GRAND CONSTRUCTIONS is itself grand, page after page of Piero Ventura's fine detailed pen drawings washed in exquisite watercolors. The drawings do justice to the vertiginous steepness of a Mayan pyramid, the busyness of a baroque facade and the monumental beauty of the Capitol. He makes full use of the wide open spaces in this generously large book (a two-page spread stretches 20 inches), sometimes even cropping the drawings in ways that make you imagine the tower or dome or whatnot that is just off the page.
Gian Paolo, Ceserani's text is equally ambitious: a brief history of Western architecture, from Stonehenge to the Sydney Opera House -- all in small blocks of type spread out over a hundred pages. It, too, is chock-full of detail, but, perhaps because of the unnamed translator from the Italian, his narrative is neither as polished nor as pleasing as Ventura's illustrations, sometimes devloping into the meaningless mush of many grade-school textbooks: "Man in the distant past overcame the harshest tests, always making use of his many skills to live in as much comfort and safety as possible." Yes, at least when he wasn't freezing to death, or being gobbled up by wild beasts.

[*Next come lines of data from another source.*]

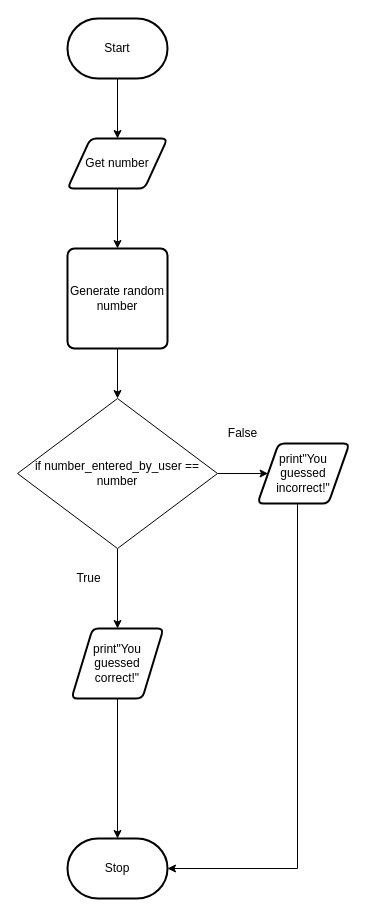
michael-clermont1/ICS3U-Unit4-06-Python keeps this draw.io diagram as flowchart.drawio. Above is the earlier version. Source tidied: cells renumbered, new cells numbered last; positions are measured from the earlier drawing's top-left corner, leaving out a move shared by most shapes. Both pictures are drawn from the tidied source at 100%, with x=0, y=0 at pixel (17, 18).
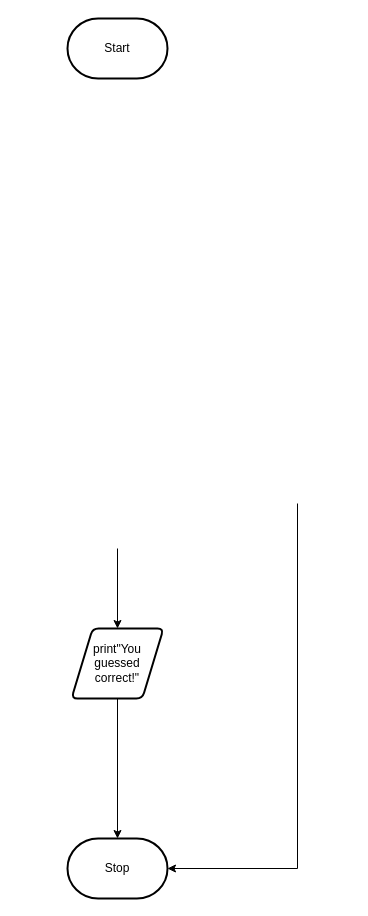
After the change.

The edit, as a diff of the source:
```diff
@@
 <mxGraphModel>
   <root>
     <mxCell id="0" />
     <mxCell id="1" parent="0" />
-    <mxCell id="2" style="edgeStyle=orthogonalEdgeStyle;rounded=0;html=1;exitX=0.5;exitY=1;exitDx=0;exitDy=0;entryX=0.5;entryY=0;entryDx=0;entryDy=0;" parent="1" edge="1" source="3" target="17">
-      <mxGeometry relative="1" as="geometry" />
-    </mxCell>
-    <mxCell id="3" value="Get number" style="shape=parallelogram;html=1;strokeWidth=2;perimeter=parallelogramPerimeter;whiteSpace=wrap;rounded=1;arcSize=12;size=0.23;" parent="1" vertex="1">
-      <mxGeometry x="50" y="120" width="100" height="50" as="geometry" />
-    </mxCell>
-    <mxCell id="4" style="edgeStyle=orthogonalEdgeStyle;rounded=0;html=1;entryX=0.5;entryY=0;entryDx=0;entryDy=0;" parent="1" edge="1" source="5" target="3">
-      <mxGeometry relative="1" as="geometry" />
-    </mxCell>
     <mxCell id="5" value="Start" style="strokeWidth=2;html=1;shape=mxgraph.flowchart.terminator;whiteSpace=wrap;" parent="1" vertex="1">
       <mxGeometry x="50" width="100" height="60" as="geometry" />
     </mxCell>
     <mxCell id="6" value="Stop" style="strokeWidth=2;html=1;shape=mxgraph.flowchart.terminator;whiteSpace=wrap;" parent="1" vertex="1">
       <mxGeometry x="50" y="820" width="100" height="60" as="geometry" />
     </mxCell>
     <mxCell id="7" style="edgeStyle=orthogonalEdgeStyle;rounded=0;html=1;entryX=0.5;entryY=0;entryDx=0;entryDy=0;entryPerimeter=0;" parent="1" edge="1" source="8" target="6">
       <mxGeometry relative="1" as="geometry" />
     </mxCell>
     <mxCell id="8" value="print&quot;You guessed correct!&quot;" style="shape=parallelogram;html=1;strokeWidth=2;perimeter=parallelogramPerimeter;whiteSpace=wrap;rounded=1;arcSize=12;size=0.23;" parent="1" vertex="1">
       <mxGeometry x="54" y="610" width="92" height="70" as="geometry" />
     </mxCell>
-    <mxCell id="9" style="edgeStyle=orthogonalEdgeStyle;rounded=0;html=1;entryX=1;entryY=0.5;entryDx=0;entryDy=0;entryPerimeter=0;" parent="1" edge="1" source="10" target="6">
+    <mxCell id="9" style="edgeStyle=orthogonalEdgeStyle;rounded=0;html=1;entryX=1;entryY=0.5;entryDx=0;entryDy=0;entryPerimeter=0;" parent="1" edge="1" target="6">
       <mxGeometry relative="1" as="geometry">
+        <mxPoint x="280" y="485" as="sourcePoint" />
         <Array as="points">
           <mxPoint x="280" y="850" />
         </Array>
       </mxGeometry>
     </mxCell>
-    <mxCell id="10" value="print&quot;You guessed incorrect!&quot;" style="shape=parallelogram;html=1;strokeWidth=2;perimeter=parallelogramPerimeter;whiteSpace=wrap;rounded=1;arcSize=12;size=0.23;" parent="1" vertex="1">
-      <mxGeometry x="240" y="425" width="92" height="60" as="geometry" />
-    </mxCell>
-    <mxCell id="11" style="edgeStyle=none;html=1;entryX=0.5;entryY=0;entryDx=0;entryDy=0;" parent="1" edge="1" source="13" target="8">
-      <mxGeometry relative="1" as="geometry" />
+    <mxCell id="11" style="edgeStyle=none;html=1;entryX=0.5;entryY=0;entryDx=0;entryDy=0;" parent="1" edge="1" target="8">
+      <mxGeometry relative="1" as="geometry">
+        <mxPoint x="100" y="530" as="sourcePoint" />
+      </mxGeometry>
     </mxCell>
-    <mxCell id="12" style="edgeStyle=orthogonalEdgeStyle;html=1;entryX=0;entryY=0.5;entryDx=0;entryDy=0;" parent="1" edge="1" source="13" target="10">
-      <mxGeometry relative="1" as="geometry" />
-    </mxCell>
-    <mxCell id="13" value="&lt;span&gt;if number_entered_by_user == number&lt;/span&gt;" style="rhombus;whiteSpace=wrap;html=1;" parent="1" vertex="1">
-      <mxGeometry y="380" width="200" height="150" as="geometry" />
-    </mxCell>
-    <mxCell id="14" value="False" style="text;html=1;align=center;verticalAlign=middle;fillColor=none;strokeColor=none;rounded=0;" parent="1" vertex="1">
-      <mxGeometry x="200" y="405" width="50" height="20" as="geometry" />
-    </mxCell>
-    <mxCell id="15" value="True" style="text;html=1;align=center;verticalAlign=middle;fillColor=none;strokeColor=none;rounded=0;" parent="1" vertex="1">
-      <mxGeometry x="51" y="550" width="40" height="20" as="geometry" />
-    </mxCell>
-    <mxCell id="16" style="edgeStyle=orthogonalEdgeStyle;rounded=0;html=1;entryX=0.5;entryY=0;entryDx=0;entryDy=0;" parent="1" edge="1" source="17" target="13">
-      <mxGeometry relative="1" as="geometry" />
-    </mxCell>
-    <mxCell id="17" value="Generate random number" style="rounded=1;whiteSpace=wrap;html=1;absoluteArcSize=1;arcSize=14;strokeWidth=2;" parent="1" vertex="1">
-      <mxGeometry x="50" y="230" width="100" height="100" as="geometry" />
-    </mxCell>
   </root>
 </mxGraphModel>
```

But Ceserani warms up when he moves from the speculative past to the architecture closer to home: the Pantheon of Rome, Saint Mark's in Venice, Palladio's villas. These wonders are guaranteed either to dumbfound or make eloquent anyone who contemplates them, and Ceserani and Ventura devote many pages to their native land, as is fitting. The rest of the West gets less consistent attention, but for so short a book there is a good taste of its diversity: from the ruins of Machu Picchu to the splendors of Versailles to Frank Lloyd Wright's Guggenheim Museum. Ceserani discusses the influence of Palladio on American architecture, but nowhere does he mention the sacred name of Jefferson.
The story of architecture is of course inextricable from the story of man and the story of art. For the younger reader, and even for this not-so-young one, a good many seeds are scattered throughout this book, waiting to be planted. Read more of Stephens and Catherwood, the Americans who rediscovered the Mayans; read more about Christopher Wren; about Bernini; about Versailles; about the Aztecs; about Le Corbusier. And then let these drawings seduce you back into Grand Constructions.